David

dabrownman's picture
dabrownman

sense David.

rossnroller's picture
rossnroller

One thing I learned at the SFBI Sourdough workshop was how much complex flavor one could get in a plain pain au levain with a healthy starter, a good formula and good fermentation. There is a lot of flavor locked in white flour to be realized through proper technique. Those flavors are subtle but truly delicious. Excess sourness covers up those flavors.

Couldn't agree more, David - and the potentials of white flour are often overlooked, it seems to me. My current pain de campagne is 'whiter' than my previous version, simply because I have discovered through experimentation that we prefer the flavours that emerge in such a mix. But of course, unlimited variety is still one of the greatest aspects of home-baking...

Goes without saying, nice bread!

Cheers
Ross

Netvet007's picture
Netvet007

i just love the look of that bread.  Please send me two loaves.  I haven't had time to bake bread for  about three weeks.  I have also been procrastinating about getting Hammelmsn's Bread book.  I think you have convinced me to find time to bake some bread again and get my order in for the bread book.  

I too have enjoyed the scoring tutorial but have not done baguettes for awhile to practice technique.  Need to get baking!!

Lisa

BobS's picture
BobS

Especially the crumb.

Song Of The Baker's picture
Song Of The Baker

Nice bake David!  May sound naive, but is this one similar in flavour and texture to lets say a high hydration baguette?

John

dmsnyder's picture
dmsnyder

Hmmm ... That's a bit of an "apple vs orange" question.

If you are talking about sourdough baguettes rather than traditional, yeasted baguettes sur poolish, and if you isolate flavor from the overall eating experience, yes.
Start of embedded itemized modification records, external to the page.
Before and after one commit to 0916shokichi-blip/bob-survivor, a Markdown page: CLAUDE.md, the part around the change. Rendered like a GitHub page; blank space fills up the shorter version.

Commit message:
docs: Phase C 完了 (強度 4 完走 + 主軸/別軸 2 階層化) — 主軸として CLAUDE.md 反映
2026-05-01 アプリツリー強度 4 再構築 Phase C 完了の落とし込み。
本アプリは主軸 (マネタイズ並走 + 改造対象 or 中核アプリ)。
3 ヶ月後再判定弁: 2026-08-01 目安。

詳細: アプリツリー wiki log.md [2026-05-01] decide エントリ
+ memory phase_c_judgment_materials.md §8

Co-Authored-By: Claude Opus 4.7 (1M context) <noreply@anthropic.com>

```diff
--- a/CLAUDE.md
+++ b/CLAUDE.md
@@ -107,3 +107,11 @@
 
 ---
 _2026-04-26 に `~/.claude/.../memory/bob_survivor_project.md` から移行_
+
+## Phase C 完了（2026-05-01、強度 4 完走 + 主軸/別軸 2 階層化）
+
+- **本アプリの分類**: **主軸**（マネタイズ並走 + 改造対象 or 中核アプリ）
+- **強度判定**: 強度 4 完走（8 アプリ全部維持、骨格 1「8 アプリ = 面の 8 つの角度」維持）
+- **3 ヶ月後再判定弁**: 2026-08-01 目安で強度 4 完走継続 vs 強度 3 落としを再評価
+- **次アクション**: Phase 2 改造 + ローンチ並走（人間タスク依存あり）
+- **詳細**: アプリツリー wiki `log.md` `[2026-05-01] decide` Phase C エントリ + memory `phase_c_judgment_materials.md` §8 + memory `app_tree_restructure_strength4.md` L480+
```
I have made SD baguettes with a very similar flavor. The crumb texture of the pain au levain is chewier than most baguette crumb. The crust is thicker and crunchier.

The biggest difference is the crust: crumb ratio which makes the two very different.

BTW, the overall dough hydration of the pain au levain is 65% - hardly "high hydration." 

David

Wingnut's picture
Wingnut

Another Brilliant Bake Mr. David! Those are some real beauties!

Cheers,

Wingnut

Bixmeister's picture
Bixmeister

Very nice looking bread, David.